--- What is required ---
All entries must be repeated exactly. No picture should appear in the result.

--- Records for the task ---
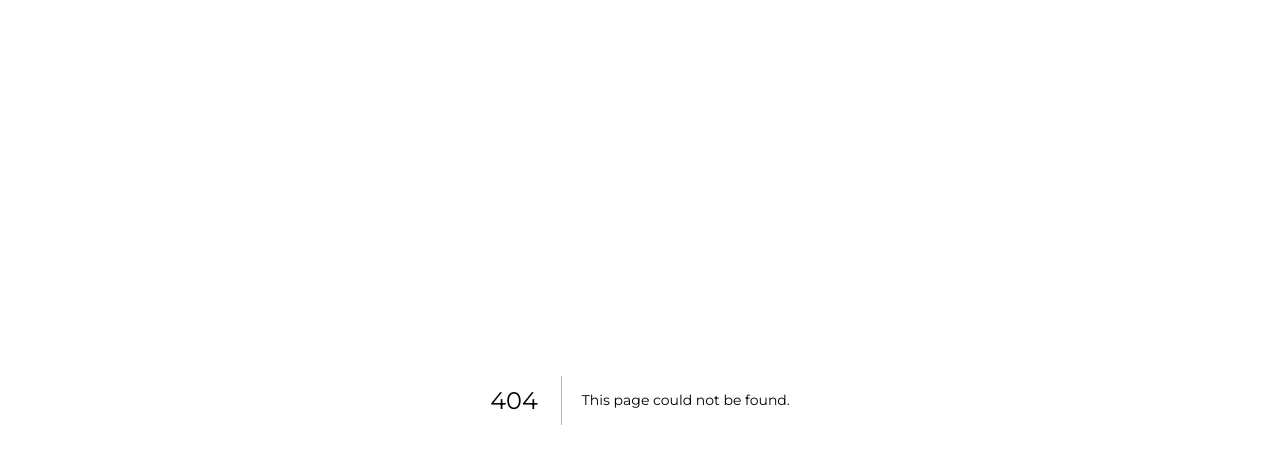
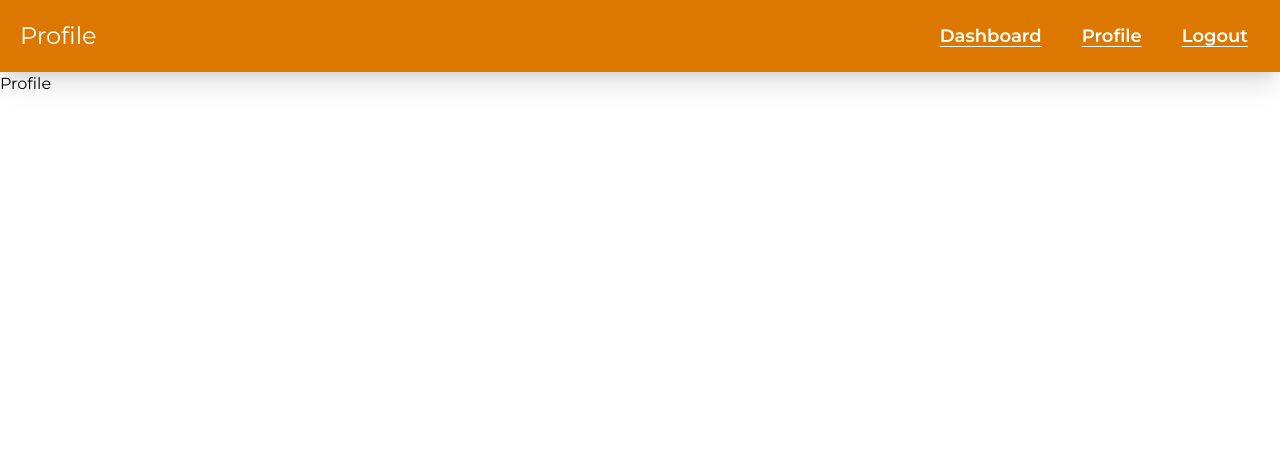
Before and after one commit to KhoiUna/nfc-orange, a Next.js app in the folder web/: page /profile in a window 1280 px wide. Before the commit this address had no page. Shown: the top 464 px of the page. Built offline with nearby package versions, Linux system fonts and the light colour scheme.

Commit message:
/web: add profile page

```diff
--- /dev/null
+++ b/web/app/layout.tsx
@@ -0,0 +1,15 @@
+'use client'
+
+import "../styles/globals.css"
+
+export default function RootLayout({ children }: {
+    children: React.ReactNode;
+}) {
+    return (
+        <html>
+            <body>
+                <main>{children}</main>
+            </body>
+        </html>
+    )
+}
--- /dev/null
+++ b/web/app/profile/head.tsx
@@ -0,0 +1,15 @@
+import Analytics from "../../components/Analytics";
+
+export default function Head() {
+    return (
+        <>
+            <meta name="description" content="NFC ORANGE" />
+            <link rel="icon" href="/nfc-orange.svg" />
+            <link rel="shortcut icon" href="/nfc-orange.svg" type="image/x-icon" />
+
+            <title>NFC ORANGE | Profile</title>
+
+            <Analytics />
+        </>
+    )
+}
--- /dev/null
+++ b/web/app/profile/layout.tsx
@@ -0,0 +1,37 @@
+'use client'
+
+import { ReactNode } from "react";
+import AppHeaderBar from "../../components/ui/AppHeaderBar";
+
+interface LayoutProps {
+    children: ReactNode | ReactNode[];
+    title: string;
+}
+
+const Layout = ({ children }: LayoutProps) => {
+    return (
+        <>
+            <AppHeaderBar
+                title={'Profile'}
+                navLinks={[
+                    {
+                        href: "/dashboard",
+                        text: "Dashboard",
+                    },
+                    {
+                        href: "/profile",
+                        text: "Profile",
+                    },
+                    {
+                        href: "/api/logout",
+                        text: "Logout",
+                    },
+                ]}
+            />
+
+            <main>{children}</main>
+        </>
+    );
+};
+
+export default Layout;
--- /dev/null
+++ b/web/app/profile/page.tsx
@@ -0,0 +1,7 @@
+'use client'
+
+export default function Profile() {
+    return (
+        <>Profile</>
+    )
+}
```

--- Your solution ---
Before and after one commit to KhoiUna/nfc-orange, a Next.js app in the folder web/: page /profile in a window 1280 px wide. Before the commit this address had no page. Shown: the top 464 px of the page. Built offline with nearby package versions, Linux system fonts and the light colour scheme.

Commit message:
/web: add profile page

```diff
--- /dev/null
+++ b/web/app/layout.tsx
@@ -0,0 +1,15 @@
+'use client'
+
+import "../styles/globals.css"
+
+export default function RootLayout({ children }: {
+    children: React.ReactNode;
+}) {
+    return (
+        <html>
+            <body>
+                <main>{children}</main>
+            </body>
+        </html>
+    )
+}
--- /dev/null
+++ b/web/app/profile/head.tsx
@@ -0,0 +1,15 @@
+import Analytics from "../../components/Analytics";
+
+export default function Head() {
+    return (
+        <>
+            <meta name="description" content="NFC ORANGE" />
+            <link rel="icon" href="/nfc-orange.svg" />
+            <link rel="shortcut icon" href="/nfc-orange.svg" type="image/x-icon" />
+
+            <title>NFC ORANGE | Profile</title>
+
+            <Analytics />
+        </>
+    )
+}
--- /dev/null
+++ b/web/app/profile/layout.tsx
@@ -0,0 +1,37 @@
+'use client'
+
+import { ReactNode } from "react";
+import AppHeaderBar from "../../components/ui/AppHeaderBar";
+
+interface LayoutProps {
+    children: ReactNode | ReactNode[];
+    title: string;
+}
+
+const Layout = ({ children }: LayoutProps) => {
+    return (
+        <>
+            <AppHeaderBar
+                title={'Profile'}
+                navLinks={[
+                    {
+                        href: "/dashboard",
+                        text: "Dashboard",
+                    },
+                    {
+                        href: "/profile",
+                        text: "Profile",
+                    },
+                    {
+                        href: "/api/logout",
+                        text: "Logout",
+                    },
+                ]}
+            />
+
+            <main>{children}</main>
+        </>
+    );
+};
+
+export default Layout;
--- /dev/null
+++ b/web/app/profile/page.tsx
@@ -0,0 +1,7 @@
+'use client'
+
+export default function Profile() {
+    return (
+        <>Profile</>
+    )
+}
```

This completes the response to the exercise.